*PROBLEM TO WORK ON*: If a line in the data below includes the string "subsection", please return a copy of it.

*ENTRIES PROVIDED*:
########################################
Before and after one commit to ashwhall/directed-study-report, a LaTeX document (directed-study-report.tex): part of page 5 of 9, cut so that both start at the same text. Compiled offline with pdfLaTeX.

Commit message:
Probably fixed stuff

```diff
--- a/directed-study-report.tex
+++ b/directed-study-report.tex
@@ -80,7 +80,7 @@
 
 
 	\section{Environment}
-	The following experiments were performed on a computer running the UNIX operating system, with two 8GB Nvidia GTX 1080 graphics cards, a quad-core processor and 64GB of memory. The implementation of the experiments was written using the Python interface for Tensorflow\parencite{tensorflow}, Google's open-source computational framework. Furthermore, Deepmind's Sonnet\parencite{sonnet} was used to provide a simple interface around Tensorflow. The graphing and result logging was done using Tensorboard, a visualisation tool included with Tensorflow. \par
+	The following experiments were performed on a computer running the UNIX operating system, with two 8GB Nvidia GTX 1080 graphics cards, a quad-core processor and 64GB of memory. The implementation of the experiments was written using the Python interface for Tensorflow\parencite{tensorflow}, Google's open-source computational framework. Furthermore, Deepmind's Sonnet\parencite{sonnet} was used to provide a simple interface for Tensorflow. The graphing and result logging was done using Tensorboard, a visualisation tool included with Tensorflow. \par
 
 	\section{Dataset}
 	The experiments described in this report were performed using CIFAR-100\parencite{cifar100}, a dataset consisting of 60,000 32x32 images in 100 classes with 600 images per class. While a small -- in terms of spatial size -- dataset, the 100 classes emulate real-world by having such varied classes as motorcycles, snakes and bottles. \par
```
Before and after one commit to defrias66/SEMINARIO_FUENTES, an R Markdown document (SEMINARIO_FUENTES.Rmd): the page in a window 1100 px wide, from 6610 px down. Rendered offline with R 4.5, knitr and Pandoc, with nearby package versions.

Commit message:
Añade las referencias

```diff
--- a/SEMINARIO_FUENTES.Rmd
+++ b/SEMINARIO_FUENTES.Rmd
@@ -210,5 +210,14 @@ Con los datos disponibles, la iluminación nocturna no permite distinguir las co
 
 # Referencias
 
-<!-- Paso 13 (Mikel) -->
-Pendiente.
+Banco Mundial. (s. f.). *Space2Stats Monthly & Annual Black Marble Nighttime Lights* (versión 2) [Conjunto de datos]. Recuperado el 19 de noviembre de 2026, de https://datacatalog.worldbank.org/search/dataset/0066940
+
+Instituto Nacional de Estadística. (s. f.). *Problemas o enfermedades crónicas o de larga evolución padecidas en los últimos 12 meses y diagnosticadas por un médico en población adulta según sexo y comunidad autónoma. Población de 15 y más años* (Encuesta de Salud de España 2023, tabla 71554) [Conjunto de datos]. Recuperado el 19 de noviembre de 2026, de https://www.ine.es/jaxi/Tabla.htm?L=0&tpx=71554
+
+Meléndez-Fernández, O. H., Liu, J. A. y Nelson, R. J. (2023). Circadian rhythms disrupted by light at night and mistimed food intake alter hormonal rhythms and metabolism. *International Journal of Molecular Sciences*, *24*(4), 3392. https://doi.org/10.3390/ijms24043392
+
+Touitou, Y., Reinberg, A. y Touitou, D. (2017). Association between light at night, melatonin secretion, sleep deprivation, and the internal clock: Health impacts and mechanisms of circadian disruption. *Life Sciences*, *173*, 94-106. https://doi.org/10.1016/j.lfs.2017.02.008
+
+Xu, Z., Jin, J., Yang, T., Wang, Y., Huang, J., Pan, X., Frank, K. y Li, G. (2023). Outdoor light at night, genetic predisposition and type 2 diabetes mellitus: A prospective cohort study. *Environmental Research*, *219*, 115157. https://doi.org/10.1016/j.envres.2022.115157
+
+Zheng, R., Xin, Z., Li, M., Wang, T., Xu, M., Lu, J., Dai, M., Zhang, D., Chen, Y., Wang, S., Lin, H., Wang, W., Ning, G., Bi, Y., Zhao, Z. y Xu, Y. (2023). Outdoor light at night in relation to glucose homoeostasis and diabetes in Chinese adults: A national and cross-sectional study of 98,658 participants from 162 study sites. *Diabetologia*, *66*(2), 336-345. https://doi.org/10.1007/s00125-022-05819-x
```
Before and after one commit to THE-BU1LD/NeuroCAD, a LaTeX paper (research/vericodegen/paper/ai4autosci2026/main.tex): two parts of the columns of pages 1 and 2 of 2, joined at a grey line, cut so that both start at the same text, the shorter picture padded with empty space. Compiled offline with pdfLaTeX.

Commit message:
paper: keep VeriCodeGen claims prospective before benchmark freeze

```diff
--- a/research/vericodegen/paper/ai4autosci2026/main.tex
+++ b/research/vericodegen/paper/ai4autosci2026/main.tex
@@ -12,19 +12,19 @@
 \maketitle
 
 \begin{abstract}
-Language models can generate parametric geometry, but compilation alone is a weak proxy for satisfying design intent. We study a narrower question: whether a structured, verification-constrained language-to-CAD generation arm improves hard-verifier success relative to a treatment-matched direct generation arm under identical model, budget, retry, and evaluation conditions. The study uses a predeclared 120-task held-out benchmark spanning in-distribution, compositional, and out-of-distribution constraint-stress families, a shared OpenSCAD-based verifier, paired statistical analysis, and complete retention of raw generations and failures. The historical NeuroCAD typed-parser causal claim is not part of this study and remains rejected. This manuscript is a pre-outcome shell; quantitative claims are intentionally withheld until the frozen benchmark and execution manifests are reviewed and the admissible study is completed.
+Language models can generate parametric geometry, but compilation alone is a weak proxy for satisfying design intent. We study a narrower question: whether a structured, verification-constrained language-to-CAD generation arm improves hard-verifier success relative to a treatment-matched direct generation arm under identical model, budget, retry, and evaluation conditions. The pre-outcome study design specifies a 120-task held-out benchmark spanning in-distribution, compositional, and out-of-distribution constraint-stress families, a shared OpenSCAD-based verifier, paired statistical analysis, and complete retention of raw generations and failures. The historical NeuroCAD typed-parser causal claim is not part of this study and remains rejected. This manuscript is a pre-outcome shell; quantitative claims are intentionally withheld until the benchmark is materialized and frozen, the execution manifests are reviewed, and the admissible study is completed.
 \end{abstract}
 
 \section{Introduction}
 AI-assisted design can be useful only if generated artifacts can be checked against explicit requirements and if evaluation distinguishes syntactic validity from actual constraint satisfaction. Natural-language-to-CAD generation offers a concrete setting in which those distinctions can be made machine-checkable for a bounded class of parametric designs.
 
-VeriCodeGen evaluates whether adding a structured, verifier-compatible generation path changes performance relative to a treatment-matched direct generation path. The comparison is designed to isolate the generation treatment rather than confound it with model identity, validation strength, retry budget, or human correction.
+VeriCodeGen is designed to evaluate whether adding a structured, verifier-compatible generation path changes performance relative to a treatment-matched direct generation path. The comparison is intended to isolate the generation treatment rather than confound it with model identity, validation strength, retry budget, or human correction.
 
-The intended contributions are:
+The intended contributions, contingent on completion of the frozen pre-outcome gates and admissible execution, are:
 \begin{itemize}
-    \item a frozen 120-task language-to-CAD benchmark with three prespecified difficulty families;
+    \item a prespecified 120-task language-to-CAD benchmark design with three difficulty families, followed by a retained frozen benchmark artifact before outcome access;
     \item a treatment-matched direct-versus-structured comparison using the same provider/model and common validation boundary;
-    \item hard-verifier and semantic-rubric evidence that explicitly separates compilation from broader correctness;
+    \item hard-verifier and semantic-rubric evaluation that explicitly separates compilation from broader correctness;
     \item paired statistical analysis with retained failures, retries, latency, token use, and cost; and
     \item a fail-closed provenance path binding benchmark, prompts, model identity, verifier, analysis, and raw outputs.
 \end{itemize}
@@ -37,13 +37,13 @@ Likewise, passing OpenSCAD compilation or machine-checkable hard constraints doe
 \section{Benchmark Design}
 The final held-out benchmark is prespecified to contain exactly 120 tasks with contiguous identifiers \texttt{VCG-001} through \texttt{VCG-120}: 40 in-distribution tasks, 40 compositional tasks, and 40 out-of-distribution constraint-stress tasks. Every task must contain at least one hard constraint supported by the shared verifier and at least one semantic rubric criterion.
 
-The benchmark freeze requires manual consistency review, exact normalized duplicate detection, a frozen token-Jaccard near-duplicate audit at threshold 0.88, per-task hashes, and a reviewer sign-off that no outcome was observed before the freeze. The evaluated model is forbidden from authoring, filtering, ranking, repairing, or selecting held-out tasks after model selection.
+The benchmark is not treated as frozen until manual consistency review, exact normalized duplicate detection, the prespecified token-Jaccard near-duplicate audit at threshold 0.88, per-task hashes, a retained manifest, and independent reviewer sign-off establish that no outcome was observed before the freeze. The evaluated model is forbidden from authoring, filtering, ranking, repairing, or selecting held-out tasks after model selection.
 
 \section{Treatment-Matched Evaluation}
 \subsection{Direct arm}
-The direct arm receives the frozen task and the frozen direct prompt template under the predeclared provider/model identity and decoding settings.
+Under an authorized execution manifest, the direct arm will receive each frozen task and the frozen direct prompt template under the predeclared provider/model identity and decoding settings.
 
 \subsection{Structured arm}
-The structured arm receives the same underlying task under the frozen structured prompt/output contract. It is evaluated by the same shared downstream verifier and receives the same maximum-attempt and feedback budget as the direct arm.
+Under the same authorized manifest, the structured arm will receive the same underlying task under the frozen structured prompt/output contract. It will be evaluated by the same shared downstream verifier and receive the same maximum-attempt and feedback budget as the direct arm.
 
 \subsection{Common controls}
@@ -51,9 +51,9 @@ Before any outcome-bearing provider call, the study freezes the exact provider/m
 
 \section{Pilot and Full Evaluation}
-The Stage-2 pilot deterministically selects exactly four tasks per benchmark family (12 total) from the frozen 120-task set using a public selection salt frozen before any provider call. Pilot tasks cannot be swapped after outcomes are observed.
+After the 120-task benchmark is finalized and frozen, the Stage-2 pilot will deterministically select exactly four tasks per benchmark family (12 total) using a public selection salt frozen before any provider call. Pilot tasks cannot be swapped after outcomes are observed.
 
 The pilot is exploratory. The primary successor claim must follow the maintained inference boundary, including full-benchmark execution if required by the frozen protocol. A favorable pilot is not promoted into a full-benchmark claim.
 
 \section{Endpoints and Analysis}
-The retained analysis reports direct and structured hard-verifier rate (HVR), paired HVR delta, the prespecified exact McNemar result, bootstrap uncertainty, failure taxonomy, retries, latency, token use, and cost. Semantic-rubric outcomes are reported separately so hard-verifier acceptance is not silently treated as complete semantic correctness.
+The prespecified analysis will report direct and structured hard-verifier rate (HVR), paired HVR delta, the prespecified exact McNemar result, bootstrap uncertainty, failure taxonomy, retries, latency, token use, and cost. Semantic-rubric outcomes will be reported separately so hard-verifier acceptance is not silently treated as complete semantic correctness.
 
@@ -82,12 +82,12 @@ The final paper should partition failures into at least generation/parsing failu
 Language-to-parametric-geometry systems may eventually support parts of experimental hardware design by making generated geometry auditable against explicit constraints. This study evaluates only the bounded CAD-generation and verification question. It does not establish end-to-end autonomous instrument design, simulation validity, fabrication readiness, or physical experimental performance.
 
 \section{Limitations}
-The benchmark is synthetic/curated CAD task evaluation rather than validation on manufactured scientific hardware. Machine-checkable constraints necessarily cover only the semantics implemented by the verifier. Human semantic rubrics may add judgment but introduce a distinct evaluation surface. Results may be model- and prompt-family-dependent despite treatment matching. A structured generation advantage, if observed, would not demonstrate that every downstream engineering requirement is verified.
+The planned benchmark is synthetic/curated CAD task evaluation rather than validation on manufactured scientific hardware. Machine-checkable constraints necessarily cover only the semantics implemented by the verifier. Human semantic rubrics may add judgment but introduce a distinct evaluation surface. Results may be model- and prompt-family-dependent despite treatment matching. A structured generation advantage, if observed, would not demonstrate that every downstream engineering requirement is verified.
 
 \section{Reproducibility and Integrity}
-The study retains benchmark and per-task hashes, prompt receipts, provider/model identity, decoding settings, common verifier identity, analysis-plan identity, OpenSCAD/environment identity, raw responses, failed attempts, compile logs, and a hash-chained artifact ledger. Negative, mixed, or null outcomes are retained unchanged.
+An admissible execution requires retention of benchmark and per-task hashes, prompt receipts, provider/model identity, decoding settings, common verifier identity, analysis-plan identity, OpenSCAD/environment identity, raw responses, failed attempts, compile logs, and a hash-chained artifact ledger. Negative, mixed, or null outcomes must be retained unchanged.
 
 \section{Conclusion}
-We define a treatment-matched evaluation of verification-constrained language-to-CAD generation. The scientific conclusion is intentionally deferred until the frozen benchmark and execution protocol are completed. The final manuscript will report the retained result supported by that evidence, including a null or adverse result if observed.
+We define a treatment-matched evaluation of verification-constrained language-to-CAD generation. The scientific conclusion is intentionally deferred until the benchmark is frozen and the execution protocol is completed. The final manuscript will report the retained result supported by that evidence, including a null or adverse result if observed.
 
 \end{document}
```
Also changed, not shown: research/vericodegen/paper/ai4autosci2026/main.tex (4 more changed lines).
########################################
*OUTPUT FOR THIS TASK*:
 \subsection{Direct arm}
 \subsection{Structured arm}
 \subsection{Common controls}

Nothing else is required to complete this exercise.